Can Vinyl Siding Be Painted?

shutterstock-Vinyl Siding 16

Vinyl siding definitely draws strong opinions from homeowners—those who love it ardently praise its energy efficiency, and especially its painless maintenance. After all, cleaning it with a hose is fairly simple, and there’s no need to repaint it—at least, in most cases.

But what if you decide that painting is the right option for your home? Maybe you can’t afford new siding or you’ve looked into it and aren’t fond of the limited colors you’ve seen, which has you wondering: can it be repainted instead?
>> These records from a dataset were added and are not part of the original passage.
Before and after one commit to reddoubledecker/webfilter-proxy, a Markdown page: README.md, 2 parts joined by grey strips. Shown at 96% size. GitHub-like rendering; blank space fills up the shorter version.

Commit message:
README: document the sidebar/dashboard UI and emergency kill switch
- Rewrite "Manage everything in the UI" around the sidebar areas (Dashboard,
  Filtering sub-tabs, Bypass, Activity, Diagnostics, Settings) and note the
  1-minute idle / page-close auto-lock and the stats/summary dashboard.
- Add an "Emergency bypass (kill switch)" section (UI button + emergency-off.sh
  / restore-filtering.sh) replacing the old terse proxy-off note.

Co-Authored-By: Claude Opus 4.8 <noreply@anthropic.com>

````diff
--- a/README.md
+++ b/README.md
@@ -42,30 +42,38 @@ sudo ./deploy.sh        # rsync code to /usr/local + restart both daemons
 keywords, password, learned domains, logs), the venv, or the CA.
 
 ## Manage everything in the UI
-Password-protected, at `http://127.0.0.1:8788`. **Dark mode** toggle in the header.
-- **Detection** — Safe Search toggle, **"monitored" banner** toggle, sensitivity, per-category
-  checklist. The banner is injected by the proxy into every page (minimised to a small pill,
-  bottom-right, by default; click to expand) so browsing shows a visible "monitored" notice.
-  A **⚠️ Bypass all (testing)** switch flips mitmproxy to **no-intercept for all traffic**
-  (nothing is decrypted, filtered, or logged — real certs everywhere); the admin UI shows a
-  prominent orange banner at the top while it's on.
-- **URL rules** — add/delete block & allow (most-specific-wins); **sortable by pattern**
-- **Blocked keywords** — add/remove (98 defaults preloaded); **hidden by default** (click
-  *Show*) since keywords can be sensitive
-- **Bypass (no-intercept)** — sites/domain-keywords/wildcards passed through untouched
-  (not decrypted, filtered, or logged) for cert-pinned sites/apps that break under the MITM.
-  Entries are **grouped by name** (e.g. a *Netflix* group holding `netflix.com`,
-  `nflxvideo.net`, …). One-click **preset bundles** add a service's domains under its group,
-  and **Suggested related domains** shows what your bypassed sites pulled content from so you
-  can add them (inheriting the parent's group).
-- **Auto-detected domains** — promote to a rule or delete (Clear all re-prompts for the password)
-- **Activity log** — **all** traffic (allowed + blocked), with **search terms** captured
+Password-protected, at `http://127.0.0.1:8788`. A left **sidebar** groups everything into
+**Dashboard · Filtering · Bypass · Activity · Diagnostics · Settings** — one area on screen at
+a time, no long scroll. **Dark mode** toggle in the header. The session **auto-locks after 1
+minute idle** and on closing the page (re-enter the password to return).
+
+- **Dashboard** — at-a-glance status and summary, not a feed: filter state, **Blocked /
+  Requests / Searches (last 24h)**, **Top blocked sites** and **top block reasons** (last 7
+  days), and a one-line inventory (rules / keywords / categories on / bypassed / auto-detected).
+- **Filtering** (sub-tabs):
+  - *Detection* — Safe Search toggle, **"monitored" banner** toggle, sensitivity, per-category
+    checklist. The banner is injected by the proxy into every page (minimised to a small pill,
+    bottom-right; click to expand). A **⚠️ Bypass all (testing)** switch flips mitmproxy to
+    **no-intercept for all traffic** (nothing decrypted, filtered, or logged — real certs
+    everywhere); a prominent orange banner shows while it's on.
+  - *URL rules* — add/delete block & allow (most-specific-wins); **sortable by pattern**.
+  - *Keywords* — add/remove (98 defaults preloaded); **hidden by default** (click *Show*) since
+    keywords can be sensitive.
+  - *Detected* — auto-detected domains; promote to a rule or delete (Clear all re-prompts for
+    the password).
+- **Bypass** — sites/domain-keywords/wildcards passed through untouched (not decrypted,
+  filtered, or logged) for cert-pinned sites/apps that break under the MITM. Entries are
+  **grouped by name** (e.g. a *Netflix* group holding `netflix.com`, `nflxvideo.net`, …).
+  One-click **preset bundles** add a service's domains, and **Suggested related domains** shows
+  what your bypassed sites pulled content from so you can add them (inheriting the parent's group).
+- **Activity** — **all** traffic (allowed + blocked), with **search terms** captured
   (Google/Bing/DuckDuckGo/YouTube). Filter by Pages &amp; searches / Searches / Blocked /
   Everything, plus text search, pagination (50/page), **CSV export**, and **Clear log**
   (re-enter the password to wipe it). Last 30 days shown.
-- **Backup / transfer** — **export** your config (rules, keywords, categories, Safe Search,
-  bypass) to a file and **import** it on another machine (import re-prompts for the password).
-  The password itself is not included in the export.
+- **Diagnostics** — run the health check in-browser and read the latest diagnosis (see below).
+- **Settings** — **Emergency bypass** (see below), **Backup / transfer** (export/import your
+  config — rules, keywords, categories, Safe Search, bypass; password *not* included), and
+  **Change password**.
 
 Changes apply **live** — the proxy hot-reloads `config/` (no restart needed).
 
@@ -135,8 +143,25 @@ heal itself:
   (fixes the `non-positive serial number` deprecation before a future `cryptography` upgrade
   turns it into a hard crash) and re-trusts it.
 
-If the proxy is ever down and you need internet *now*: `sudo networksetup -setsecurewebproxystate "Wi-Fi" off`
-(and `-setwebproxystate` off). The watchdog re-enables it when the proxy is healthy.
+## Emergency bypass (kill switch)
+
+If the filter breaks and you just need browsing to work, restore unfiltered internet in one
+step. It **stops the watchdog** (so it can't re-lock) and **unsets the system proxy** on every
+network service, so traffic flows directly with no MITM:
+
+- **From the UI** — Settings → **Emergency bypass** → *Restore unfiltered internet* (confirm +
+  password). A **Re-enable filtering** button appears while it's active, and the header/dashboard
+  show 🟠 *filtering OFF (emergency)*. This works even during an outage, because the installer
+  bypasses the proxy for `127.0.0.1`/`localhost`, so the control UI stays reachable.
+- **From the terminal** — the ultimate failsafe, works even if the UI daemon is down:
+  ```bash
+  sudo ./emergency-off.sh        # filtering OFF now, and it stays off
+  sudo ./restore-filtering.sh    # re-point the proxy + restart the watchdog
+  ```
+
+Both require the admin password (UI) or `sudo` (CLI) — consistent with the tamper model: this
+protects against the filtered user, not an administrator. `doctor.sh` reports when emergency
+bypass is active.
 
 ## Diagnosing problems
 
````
The short answer is yes—but it’s complicated. To avoid headaches like voided warranties or warped siding, you’ll need to make sure you’ve thought your decision through and have followed instructions to a tee. Here’s what you need to know to get started.

Do you need to paint?

Most homeowners choose vinyl siding for its convenience—not having to touch up the paint is one of the main selling points. After all, a professional job will run you several thousand dollars, and must be redone every three to seven years, depending on the climate in your area—quite a commitment!

If your current siding lacks the vivid color it had when it was first installed, it’s worth reading over your warranty to see if it covers excessive fading. Most siding companies offer a lifetime policy and may replace or reimburse for severe color damage—usually if it’s over what’s known as four Hunter units, a measurement the industry uses to rate color intensity. One Hunter unit represents a very incremental difference in pigment, so five units is not necessarily a massive discoloration.

However, if your warranty won’t cover a replacement, if you inherited the siding from a previous owner, or if you’re just ready for a fresh color, you can paint. You just need to know a few things first:

  • Painting may invalidate your warranty. Check your policy details to make sure that a fresh coat won’t leave you with the bag for future damages or defects—especially if your siding is new.
  • Dark paint may cause panels to buckle or warp. There’s a reason a lot of vinyl siding comes in lighter colors. Darker shades absorb heat, which may raise surface temperatures too high for the vinyl, wreaking all sorts of havoc. If you’re changing the hue of your home, always aim for something that matches or is even lighter than your current color scheme.

Vinyl Siding blue

Choosing Your Paint

If you’ve read all of that and still think painting is the best solution to your siding woes, you’ll need to make sure you’re selecting the right kind. Only buy latex urethane paint that is rated for exteriors. No primer is necessary.


Like any paint job, your work will look best if you clean the area thoroughly before beginning. Most siding companies recommend a solution of water, liquid, and dry laundry detergent and advocate using a soft-bristled car washing brush and a garden hose. Never use a power washer or bleach on your siding, as this can damage the surface.


After the siding is clean and dry, if the weather is accommodating, you’re ready to paint. By accommodating, we mean that it is not too hot or windy—paint may not adhere correctly on a sweltering or blustery day and may be prone to cracking or flaking over time. The majority of vinyl siding should only be painted in temperatures between 40 and 90 degrees Fahrenheit. Apply it like you would to any wooden surface, using a roller or sprayer for large areas and a brush around the trim and edges. Always use at least two coats, allowing the paint to dry fully in between.

After that, there’s nothing left to do but sit back and admire your handiwork. If you did the job correctly, you won’t need to repaint the vinyl for another ten years, so enjoy!

Tell us about your experiences with painting vinyl siding, or ask us any questions, in the comments below.


No Comments Yet.

Leave a comment